== Task objective ==
Reproduce exactly the final portion of the data: every line from the one containing "B -->|可用| C[录音并转写]" through the last line, inclusive.

== Task data ==

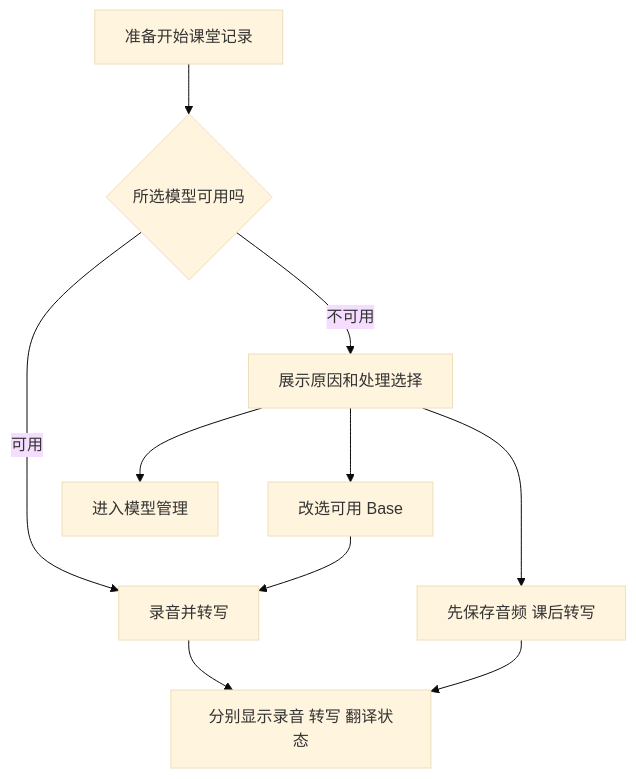
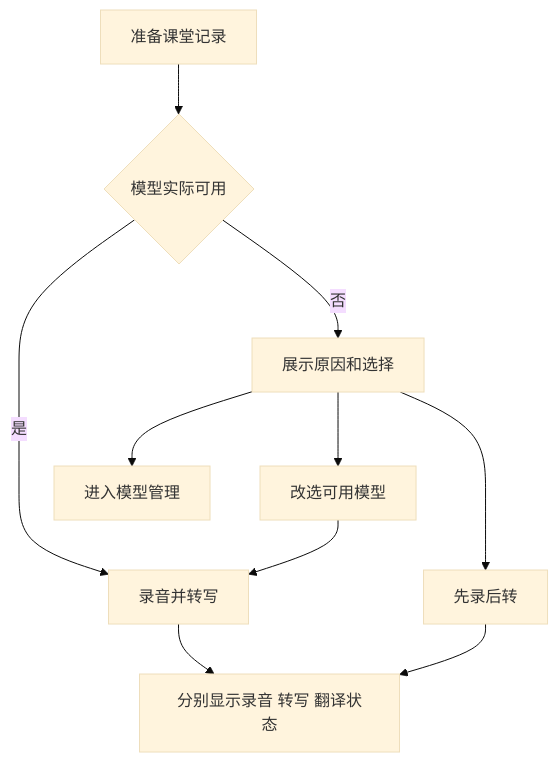
One commit to suiyisuixing/ai-product-portfolio changed the diagram in cases/classnote-ai.md. Above: the diagram before and after it, drawn with Mermaid (base theme). The commit also changed other lines of this file and 13 other files, not shown here.

````diff
--- a/cases/classnote-ai.md
+++ b/cases/classnote-ai.md
@@ -26,12 +28,12 @@
 ```mermaid
 flowchart TD
-    A[准备开始课堂记录] --> B{所选模型可用吗}
-    B -->|可用| C[录音并转写]
-    B -->|不可用| D[展示原因和处理选择]
-    D --> E[改选可用 Base]
-    D --> F[先保存音频 课后转写]
+    A[准备课堂记录] --> B{模型实际可用}
+    B -->|是| C[录音并转写]
+    B -->|否| D[展示原因和选择]
+    D --> E[改选可用模型]
+    D --> F[先录后转]
     D --> G[进入模型管理]
     E --> C
     C --> H[分别显示录音 转写 翻译状态]
     F --> H
 ```
````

== Solution for this exercise ==
-    B -->|可用| C[录音并转写]
-    B -->|不可用| D[展示原因和处理选择]
-    D --> E[改选可用 Base]
-    D --> F[先保存音频 课后转写]
+    A[准备课堂记录] --> B{模型实际可用}
+    B -->|是| C[录音并转写]
+    B -->|否| D[展示原因和选择]
+    D --> E[改选可用模型]
+    D --> F[先录后转]
     D --> G[进入模型管理]
     E --> C
     C --> H[分别显示录音 转写 翻译状态]
     F --> H
 ```
````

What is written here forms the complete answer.